By mid-2021, there was a misconception that there were short-term supply-side bottlenecks but already in the fall of 2021, it became obvious that we were dealing with the actual collapse of the global production system. The emergence of a new term, “Supply–Chainflation,” also testifies to the significance of the phenomenon of rising of inflation caused by the disruption in global supply chains.

Obviously, deglobalization as a result of the global lockdown of different sectors of economy is the cause of supply–chainflation.

Breaks in global supply chains disrupt global technological cycles of production, resulting in a reduction in the level of production. Therefore, supply–chainflation, by its very nature, is one of the causes of underproduction inflation.
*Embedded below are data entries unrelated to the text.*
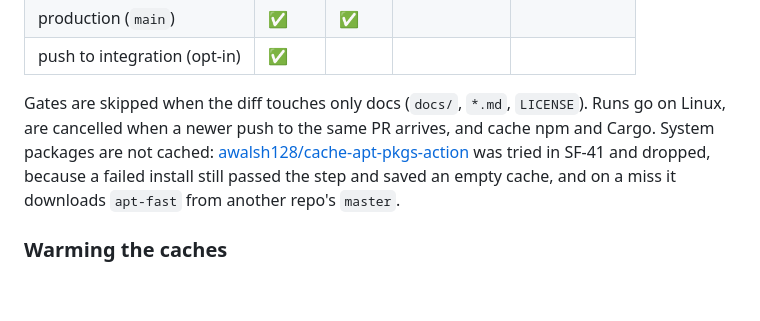
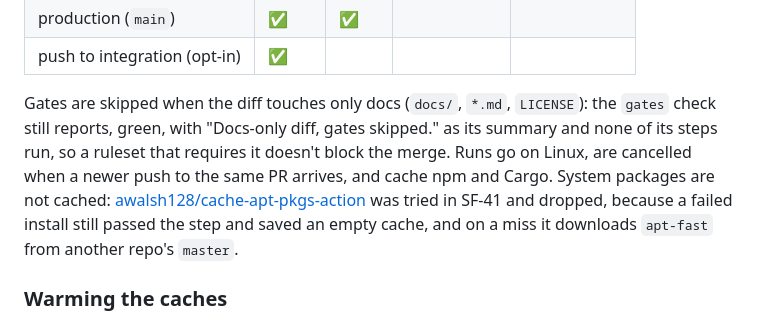
Before and after one commit to pmattos87/software-factory, a Markdown page: docs/guardrails.md, the part around the change. Rendered like a GitHub page; blank space fills up the shorter version.

Commit message:
docs: say the gates check still reports on docs-only diffs
Co-Authored-By: Claude Opus <noreply@anthropic.com>

```diff
--- a/docs/guardrails.md
+++ b/docs/guardrails.md
@@ -96,7 +96,7 @@ What runs depends on the PR's target branch:
 | production (`main`) | ✅ | ✅ | | |
 | push to integration (opt-in) | ✅ | | | |
 
-Gates are skipped when the diff touches only docs (`docs/`, `*.md`, `LICENSE`). Runs go on Linux, are cancelled when a newer push to the same PR arrives, and cache npm and Cargo. System packages are not cached: [awalsh128/cache-apt-pkgs-action](https://github.com/awalsh128/cache-apt-pkgs-action) was tried in SF-41 and dropped, because a failed install still passed the step and saved an empty cache, and on a miss it downloads `apt-fast` from another repo's `master`.
+Gates are skipped when the diff touches only docs (`docs/`, `*.md`, `LICENSE`): the `gates` check still reports, green, with "Docs-only diff, gates skipped." as its summary and none of its steps run, so a ruleset that requires it doesn't block the merge. Runs go on Linux, are cancelled when a newer push to the same PR arrives, and cache npm and Cargo. System packages are not cached: [awalsh128/cache-apt-pkgs-action](https://github.com/awalsh128/cache-apt-pkgs-action) was tried in SF-41 and dropped, because a failed install still passed the step and saved an empty cache, and on a miss it downloads `apt-fast` from another repo's `master`.
 
 ### Warming the caches
 
```
Also changed, not shown: 1 other file.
Thus, the inflation resalted by the economic crisis of the COVID-19 pandemic is basically underproduction inflation. In this case, the question arises as to whether central banks have the ability to solve the problem of supply–chainflation. Obviously, the answer to this question is no, since central banks do not have tools to increase production by updating old or establishing new global supply chains. In other words, the supply–chainflation problem is not instrumental.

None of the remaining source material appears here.